I can’t necessarily recommend which tool is the best for tracking your personal habits and goals, as all of them have their quirks. What I can do however (yes, it’s a bit of a cop-out) is tell you that the tool to use is whatever works best for you. I personally keep track of my daily habits and personal goals with a combo Evernote for input and then a Google spreadsheet for long-term tracking.
Not only is the box an impressive beast, it has colorful box art, in which Monopoly, Catan, and D&D are homaged in cartoons. Inside the box are three games, two of which were popular crowdfunding projects, and the other is a game with a lot of positive word of mouth buzz and several laurel wreaths, the most recent of which is an honorable mention for the 2016 Spiel des Jahres awards. Additionally, there were two expansion sets for one of the games, and a Board Game Bento mouse pad.
Three Final Fantasy installments were released on the Nintendo Entertainment System (NES). Final Fantasy was released in Japan in 1987 and in North America in 1990. It introduced many concepts to the console RPG genre, and has since been remade on several platforms. Final Fantasy II, released in 1988 in Japan, has been bundled with Final Fantasy in several re-releases. The last of the NES installments, Final Fantasy III, was released in Japan in 1990; however, it was not released elsewhere until a Nintendo DS remake in 2006.

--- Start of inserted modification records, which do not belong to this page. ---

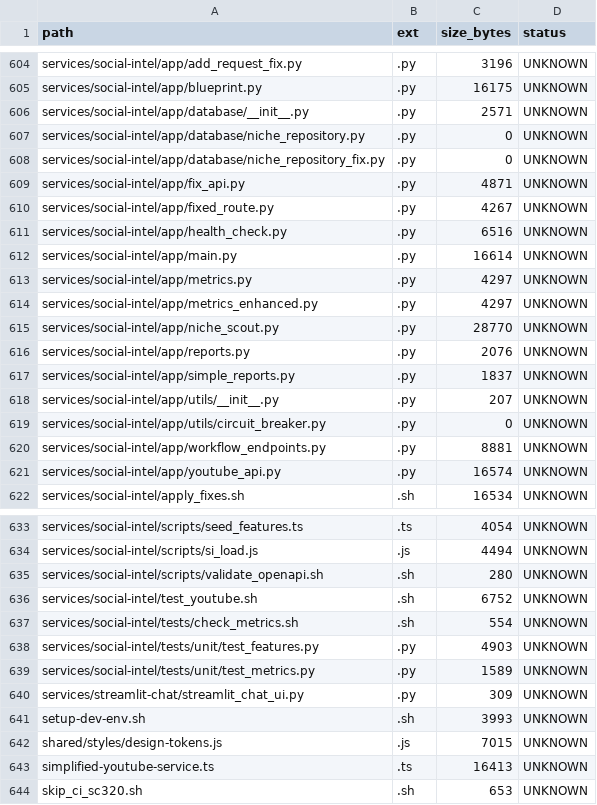
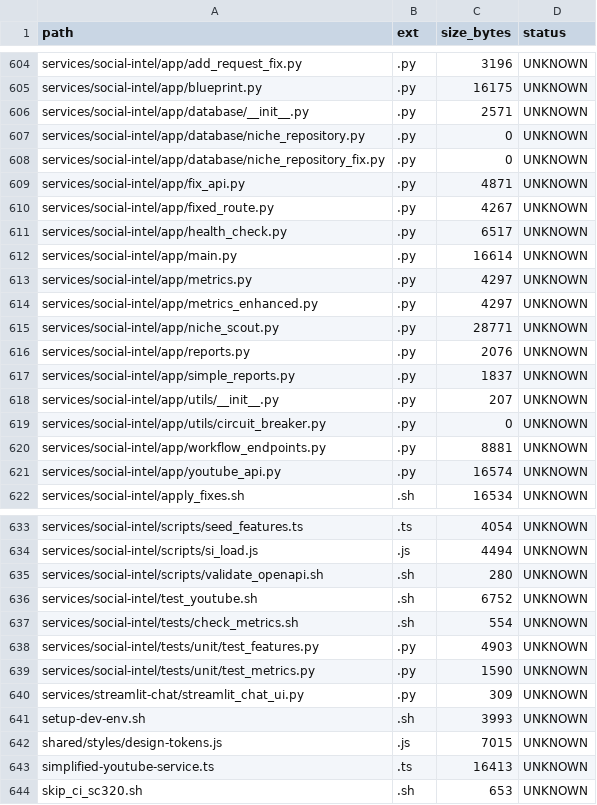
Before and after one commit to locotoki/alfred-agent-platform-v2, a CSV file: metrics/scripts_inventory.csv, drawn as a sheet; only a part is shown, gaps mark what is left out.

Commit message:
fix: sort imports in social-intel files
- Fixed import sorting in niche_scout.py, health_check.py, main.py, test_metrics.py
- Resolves isort CI failures

```diff
--- a/metrics/scripts_inventory.csv
+++ b/metrics/scripts_inventory.csv
@@ -610,3 +610,3 @@ services/social-intel/app/fix_api.py,.py,4871,UNKNOWN
 services/social-intel/app/fixed_route.py,.py,4267,UNKNOWN
-services/social-intel/app/health_check.py,.py,6516,UNKNOWN
+services/social-intel/app/health_check.py,.py,6517,UNKNOWN
 services/social-intel/app/main.py,.py,16614,UNKNOWN
@@ -614,3 +614,3 @@ services/social-intel/app/metrics.py,.py,4297,UNKNOWN
 services/social-intel/app/metrics_enhanced.py,.py,4297,UNKNOWN
-services/social-intel/app/niche_scout.py,.py,28770,UNKNOWN
+services/social-intel/app/niche_scout.py,.py,28771,UNKNOWN
 services/social-intel/app/reports.py,.py,2076,UNKNOWN
@@ -638,3 +638,3 @@ services/social-intel/tests/check_metrics.sh,.sh,554,UNKNOWN
 services/social-intel/tests/unit/test_features.py,.py,4903,UNKNOWN
-services/social-intel/tests/unit/test_metrics.py,.py,1589,UNKNOWN
+services/social-intel/tests/unit/test_metrics.py,.py,1590,UNKNOWN
 services/streamlit-chat/streamlit_chat_ui.py,.py,309,UNKNOWN
```
Also changed, not shown: 4 other files.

Board Game Bento, today’s sponsor, has a different theme each month, and they guarantee at least $80 worth of games and accessories in each box. A monthly subscription (with no commitment and the ability to cancel anytime) will set you back $50 + s/h. Committing to a six-month subscription reduces that price a bit. So it’s pricier than the comic book version (and many other monthly subscription boxes), which obviously means you’re taking more of a risk.